■ **What you should do**: What lines in the records below hold the string "status"? Please show them.

■ **Data to process**:
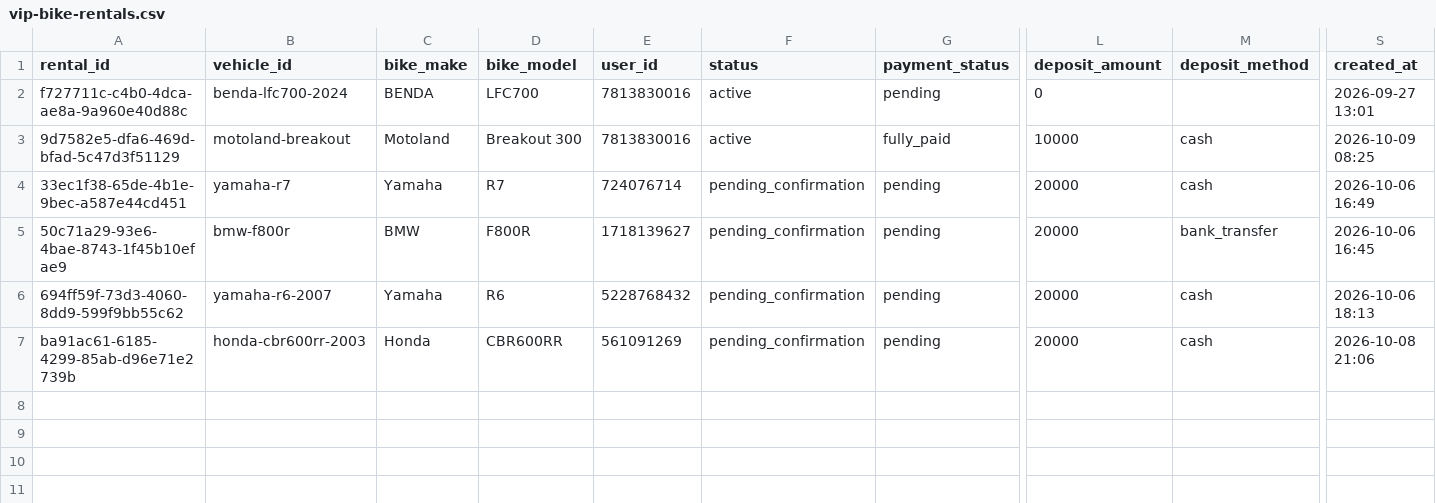
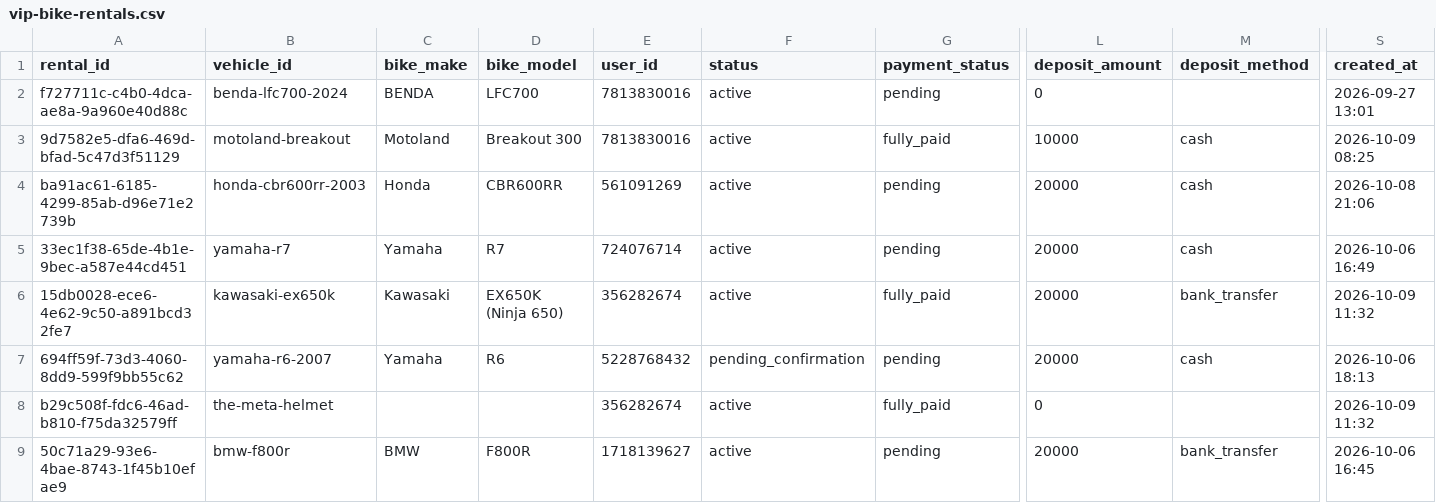
Before and after one commit to salavey13/carTest, a CSV file: public/docs/autoreply/vip-bike-rentals.csv, drawn as a sheet; only a part is shown, gaps mark what is left out; removed rows and columns are numbered as before the commit, all else as after; rows hold the shown columns only; the diff names each change by its address in the sheet, - before the commit and + after, or states it on an @@ line.

Commit message:
chore(rentals): regenerate active rentals CSV from Supabase

```diff
--- a/public/docs/autoreply/vip-bike-rentals.csv
+++ b/public/docs/autoreply/vip-bike-rentals.csv
+row 4: ba91ac61-6185-4299-85ab-d96e71e2739b | honda-cbr600rr-2003 | Honda | CBR600RR | 561091269 | active | pending | 20000 | cash | 2026-10-08 21:06
-F5 (status): pending_confirmation
+F5 (status): active
-row 5: 50c71a29-93e6-4bae-8743-1f45b10efae9 | bmw-f800r | BMW | F800R | 1718139627 | pending_confirmation | pending | 20000 | bank_transfer | 2026-10-06 16:45
+row 6: 15db0028-ece6-4e62-9c50-a891bcd32fe7 | kawasaki-ex650k | Kawasaki | EX650K (Ninja 650) | 356282674 | active | fully_paid | 20000 | bank_transfer | 2026-10-09 11:32
+row 8: b29c508f-fdc6-46ad-b810-f75da32579ff | the-meta-helmet |  |  | 356282674 | active | fully_paid | 0 |  | 2026-10-09 11:32
-A9 (rental_id): ba91ac61-6185-4299-85ab-d96e71e2739b
+A9 (rental_id): 50c71a29-93e6-4bae-8743-1f45b10efae9
-B9 (vehicle_id): honda-cbr600rr-2003
+B9 (vehicle_id): bmw-f800r
-C9 (bike_make): Honda
+C9 (bike_make): BMW
-D9 (bike_model): CBR600RR
+D9 (bike_model): F800R
-E9 (user_id): 561091269
+E9 (user_id): 1718139627
-F9 (status): pending_confirmation
+F9 (status): active
-M9 (deposit_method): cash
+M9 (deposit_method): bank_transfer
-S9 (created_at): 2026-10-08 21:06
+S9 (created_at): 2026-10-06 16:45
```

■ **Solution to the problem**:
-F5 (status): pending_confirmation
+F5 (status): active
-F9 (status): pending_confirmation
+F9 (status): active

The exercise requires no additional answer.